Furore, Italy to Loutraki, Greece

The morning started with packing, and transferring bags to the car.  We paid the consumption fee for the 53 Euros of electric we used during the week, plus the 2.5 Euro per person per day city tax, and the 100 Euro fee for cleaning.  Since the fee for the apartment for the week was reasonable, the added fees were not too onerous.

Once the car was loaded, we headed south along the Amalfi Coast.  It was an absolutely breathtaking drive.  Both in the sense of sheer rock faces, terraced plots of lemon and olive trees, and grapevines in the early stages of budding out. The 45 km of hairpin turns also had provided many times where we gasped for air.  Multiple times I thought there goes our side view mirror.  A couple of times the only reason we did not smack mirrors with an ongoing truck, was their mirrors were higher than ours.  In my mind I had said, if we hit mirrors, I’ll drive on as though nothing happened.  About two-thirds of the way through the hairpins, Marcia said it will be a miracle if this car is returned without scrapes along the side.  It’s good that zero deductible insurance came with the lease.

When we arrived at Sorrento, the road was wider and straighter.  We climbed over the mountain and found ourselves on a welcome autostrada.  What a relief to be able to set the cruise control and relax at the wheel.  We stopped at a service plaza, and had a light lunch. Ella and Rachel connected via Skype with their friends, Iris and Jessica in Bloomington.

Below is the ferry that took us from Bari, Italy across the Adriatic Sea to Patras, Greece.DSCN1982

The interior of the ferry was at least a football field long.  Before the ferry departed it was full of tractor trailers.  They were packed so tight that there was on 3-6 inches between them, side to side and front to back.

While waiting to board the ferry in Bari, we found a small restaurant/bar along the harbor.  After the driving, I enjoyed two Peroni beers and some potato chips.  At about the one and half beer point, I thought I heard two motorcyclists speaking English.  I asked them where they had been and where they were headed.  They had been on the road for 5 days and were headed to Iran. Joe and Arash both worked in Berlin for a mobile gaming company.  They were on a 4 week holiday.  They had the proper gear for riding, body armour to avoid road rash in the the event of a spill.

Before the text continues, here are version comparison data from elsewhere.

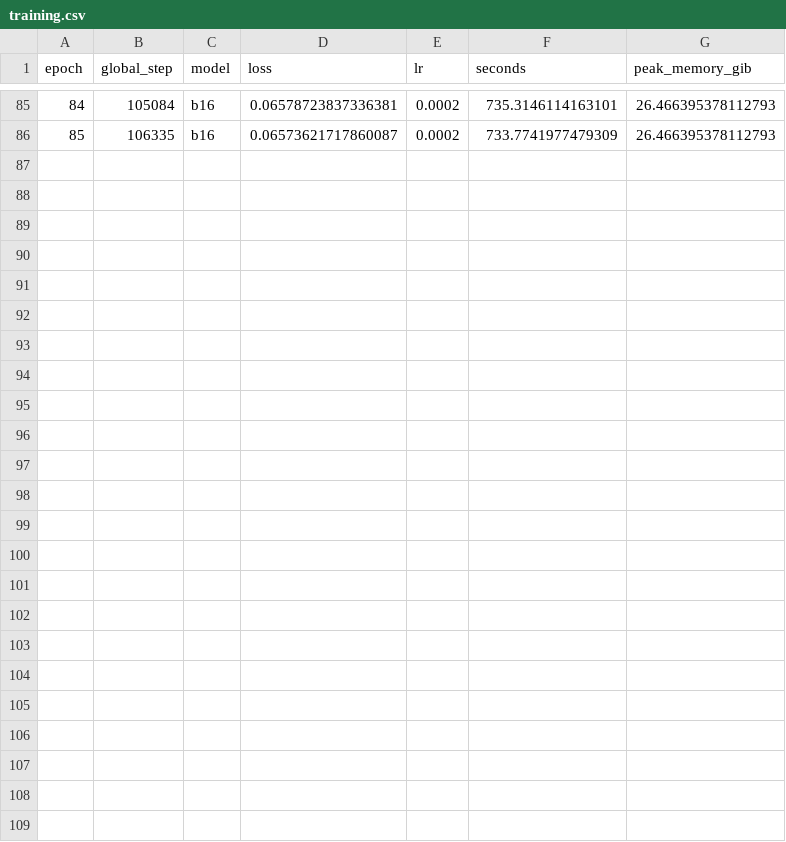
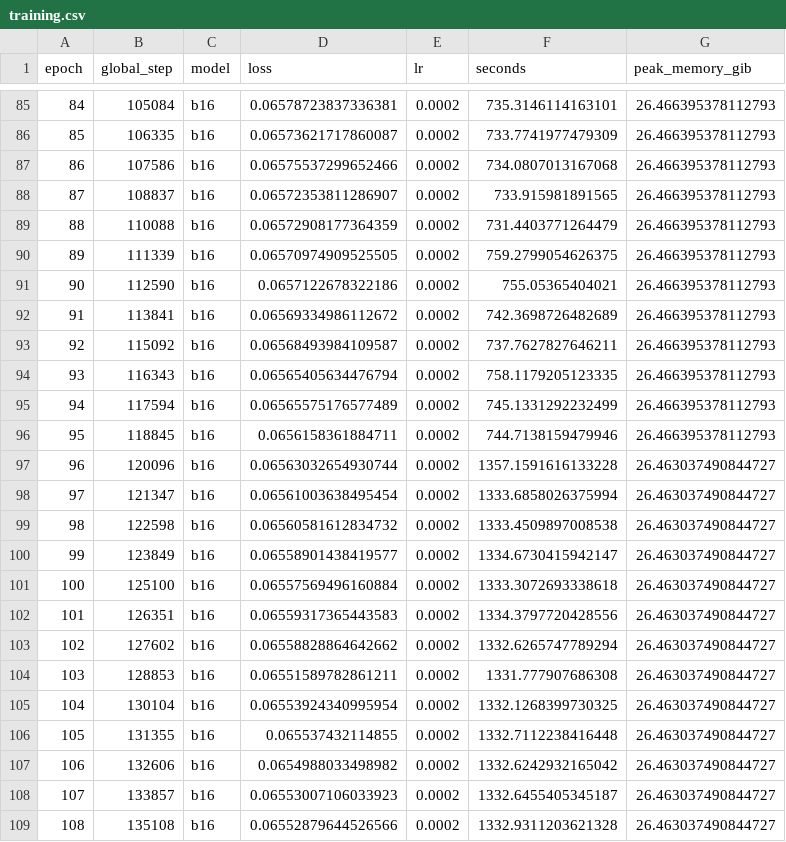
Before and after one commit to Yulongggggg/Reproduce_JIT, a CSV file: reports/training.csv, drawn as a sheet; only a part is shown, gaps mark what is left out.

Commit message:
Report epoch 108 progress and measured throughput after continuation

```diff
--- a/reports/training.csv
+++ b/reports/training.csv
@@ -86 +86,24 @@ epoch,global_step,model,loss,lr,seconds,peak_memory_gib
 85,106335,b16,0.06573621717860087,0.0002,733.7741977479309,26.466395378112793
+86,107586,b16,0.06575537299652466,0.0002,734.0807013167068,26.466395378112793
+87,108837,b16,0.06572353811286907,0.0002,733.915981891565,26.466395378112793
+88,110088,b16,0.06572908177364359,0.0002,731.4403771264479,26.466395378112793
+89,111339,b16,0.06570974909525505,0.0002,759.2799054626375,26.466395378112793
+90,112590,b16,0.0657122678322186,0.0002,755.05365404021,26.466395378112793
+91,113841,b16,0.06569334986112672,0.0002,742.3698726482689,26.466395378112793
+92,115092,b16,0.06568493984109587,0.0002,737.7627827646211,26.466395378112793
+93,116343,b16,0.06565405634476794,0.0002,758.1179205123335,26.466395378112793
+94,117594,b16,0.06565575176577489,0.0002,745.1331292232499,26.466395378112793
+95,118845,b16,0.0656158361884711,0.0002,744.7138159479946,26.466395378112793
+96,120096,b16,0.06563032654930744,0.0002,1357.1591616133228,26.463037490844727
+97,121347,b16,0.06561003638495454,0.0002,1333.6858026375994,26.463037490844727
+98,122598,b16,0.06560581612834732,0.0002,1333.4509897008538,26.463037490844727
+99,123849,b16,0.06558901438419577,0.0002,1334.6730415942147,26.463037490844727
+100,125100,b16,0.06557569496160884,0.0002,1333.3072693338618,26.463037490844727
+101,126351,b16,0.06559317365443583,0.0002,1334.3797720428556,26.463037490844727
+102,127602,b16,0.06558828864642662,0.0002,1332.6265747789294,26.463037490844727
+103,128853,b16,0.06551589782861211,0.0002,1331.777907686308,26.463037490844727
+104,130104,b16,0.06553924340995954,0.0002,1332.1268399730325,26.463037490844727
+105,131355,b16,0.065537432114855,0.0002,1332.7112238416448,26.463037490844727
+106,132606,b16,0.0654988033498982,0.0002,1332.6242932165042,26.463037490844727
+107,133857,b16,0.06553007106033923,0.0002,1332.6455405345187,26.463037490844727
+108,135108,b16,0.06552879644526566,0.0002,1332.9311203621328,26.463037490844727
```
Also changed, not shown: 5 other files.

Marcia, Arash, Joe, and Jack.  Although Arash and Joe worked in Berlin, Arash was from Iran and Joe was from Northwest Germany.  It was a pleasure meeting two gregarious travelers with a positive outlook on life and concern about the future of the planet.  Rachel took the picture on the deck with the heliport. Meeting people like Arash and Joe is what traveling is all about.
Sunset aboard the ferry.

Marcia had booked a room for 4 and a seat for me.  Ella and Rachel were kind enough to sleep two in a small single bed. That allowed me to take one of the bunks.  For a boat as big as it was, I was surprised the degree to which it rocked and rolled.  The boat was full of long distance truck drivers, which was not a surprise given the large number of tractor trailers packed in the hull below. There was a surprise; the groups of rowdy Greek and British high school students.  Unfortunately they were packed in the rooms surrounding us.  The yelling and laughter did not abate until about 2:00 am.  I think I fell asleep during the mayhem, but Marcia got little if any sleep.

The above photos give a clue as to the wind in the Adriatic.

The next day at 1:00 pm we exited the boat and made our way from Patras to Loutraki.  It was an autostrada under construction for the whole 150 km.  The speed limit was 60 km/hr (about 36 mph).  If the construction would have been completed, we would have varied between 100 and 130 km/hr. The views were picturesque, with the clear blue water of the Bay of Corinth on our left.

Panoramic view from the beach by our apartment in Loutraki.